Which lines of the data contain the string "ShitListComponent"? Copy every one.
┌─ The input
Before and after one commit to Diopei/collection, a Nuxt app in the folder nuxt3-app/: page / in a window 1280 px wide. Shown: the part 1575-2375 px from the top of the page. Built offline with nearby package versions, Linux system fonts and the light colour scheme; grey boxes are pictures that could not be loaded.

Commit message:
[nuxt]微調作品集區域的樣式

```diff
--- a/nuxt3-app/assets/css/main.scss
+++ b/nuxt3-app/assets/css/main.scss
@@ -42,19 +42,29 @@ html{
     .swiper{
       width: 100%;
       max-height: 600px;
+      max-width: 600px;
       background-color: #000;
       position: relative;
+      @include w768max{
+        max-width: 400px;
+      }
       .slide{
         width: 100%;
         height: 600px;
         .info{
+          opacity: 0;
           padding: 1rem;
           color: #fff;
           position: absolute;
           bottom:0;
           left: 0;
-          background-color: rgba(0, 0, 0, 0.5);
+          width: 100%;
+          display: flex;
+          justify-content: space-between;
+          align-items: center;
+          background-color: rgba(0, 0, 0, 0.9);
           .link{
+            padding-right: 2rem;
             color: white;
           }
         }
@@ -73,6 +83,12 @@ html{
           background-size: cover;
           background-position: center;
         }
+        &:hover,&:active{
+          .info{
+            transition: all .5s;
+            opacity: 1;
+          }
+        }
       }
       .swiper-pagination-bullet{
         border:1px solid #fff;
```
└─
┌─ The input
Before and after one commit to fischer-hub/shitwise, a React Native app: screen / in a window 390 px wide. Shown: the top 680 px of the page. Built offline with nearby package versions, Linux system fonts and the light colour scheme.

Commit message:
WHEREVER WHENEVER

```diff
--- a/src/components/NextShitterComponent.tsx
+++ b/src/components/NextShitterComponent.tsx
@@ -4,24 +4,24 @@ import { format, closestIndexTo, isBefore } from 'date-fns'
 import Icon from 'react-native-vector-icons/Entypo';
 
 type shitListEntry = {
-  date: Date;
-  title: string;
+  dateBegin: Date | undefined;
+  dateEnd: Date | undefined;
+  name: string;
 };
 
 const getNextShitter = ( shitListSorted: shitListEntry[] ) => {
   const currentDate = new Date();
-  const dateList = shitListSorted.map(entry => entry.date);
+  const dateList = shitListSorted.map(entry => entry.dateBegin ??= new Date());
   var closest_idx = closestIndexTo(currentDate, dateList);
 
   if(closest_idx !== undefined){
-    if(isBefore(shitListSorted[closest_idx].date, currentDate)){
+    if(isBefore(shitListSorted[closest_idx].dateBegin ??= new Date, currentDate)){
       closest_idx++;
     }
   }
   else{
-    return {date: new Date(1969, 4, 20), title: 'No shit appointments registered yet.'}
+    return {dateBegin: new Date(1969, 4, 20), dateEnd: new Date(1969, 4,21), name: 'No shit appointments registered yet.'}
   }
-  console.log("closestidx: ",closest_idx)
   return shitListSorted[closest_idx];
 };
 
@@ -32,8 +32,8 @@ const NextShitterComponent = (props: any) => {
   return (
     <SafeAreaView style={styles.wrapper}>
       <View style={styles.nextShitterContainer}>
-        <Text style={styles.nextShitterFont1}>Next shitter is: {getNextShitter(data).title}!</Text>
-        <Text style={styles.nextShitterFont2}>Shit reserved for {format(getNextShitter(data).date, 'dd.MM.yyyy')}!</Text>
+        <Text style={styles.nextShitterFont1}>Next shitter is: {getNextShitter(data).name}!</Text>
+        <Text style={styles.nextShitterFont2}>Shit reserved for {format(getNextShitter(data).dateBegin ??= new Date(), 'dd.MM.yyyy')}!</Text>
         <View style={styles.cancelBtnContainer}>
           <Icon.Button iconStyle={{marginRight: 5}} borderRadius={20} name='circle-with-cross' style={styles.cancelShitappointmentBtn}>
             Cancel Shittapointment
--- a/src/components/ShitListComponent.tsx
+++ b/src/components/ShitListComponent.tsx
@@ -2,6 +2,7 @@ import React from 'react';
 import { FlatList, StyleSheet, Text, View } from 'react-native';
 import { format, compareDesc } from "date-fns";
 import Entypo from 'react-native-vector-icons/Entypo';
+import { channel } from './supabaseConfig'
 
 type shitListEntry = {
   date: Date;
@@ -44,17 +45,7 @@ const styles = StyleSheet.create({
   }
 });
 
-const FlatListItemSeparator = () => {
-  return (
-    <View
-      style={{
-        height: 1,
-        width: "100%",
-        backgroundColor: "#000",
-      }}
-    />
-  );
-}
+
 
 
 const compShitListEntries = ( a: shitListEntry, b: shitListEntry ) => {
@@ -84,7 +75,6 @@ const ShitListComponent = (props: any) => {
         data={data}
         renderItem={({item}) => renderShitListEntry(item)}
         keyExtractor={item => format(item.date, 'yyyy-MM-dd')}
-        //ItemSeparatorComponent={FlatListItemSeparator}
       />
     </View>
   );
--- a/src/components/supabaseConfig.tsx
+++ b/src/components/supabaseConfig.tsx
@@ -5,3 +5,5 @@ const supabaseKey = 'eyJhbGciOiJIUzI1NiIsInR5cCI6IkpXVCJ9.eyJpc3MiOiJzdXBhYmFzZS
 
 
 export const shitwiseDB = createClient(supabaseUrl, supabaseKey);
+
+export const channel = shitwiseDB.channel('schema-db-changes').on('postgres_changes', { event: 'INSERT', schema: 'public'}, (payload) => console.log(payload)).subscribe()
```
└─
* Answer box:
--- a/src/components/ShitListComponent.tsx
+++ b/src/components/ShitListComponent.tsx
@@ -84,7 +75,6 @@ const ShitListComponent = (props: any) => {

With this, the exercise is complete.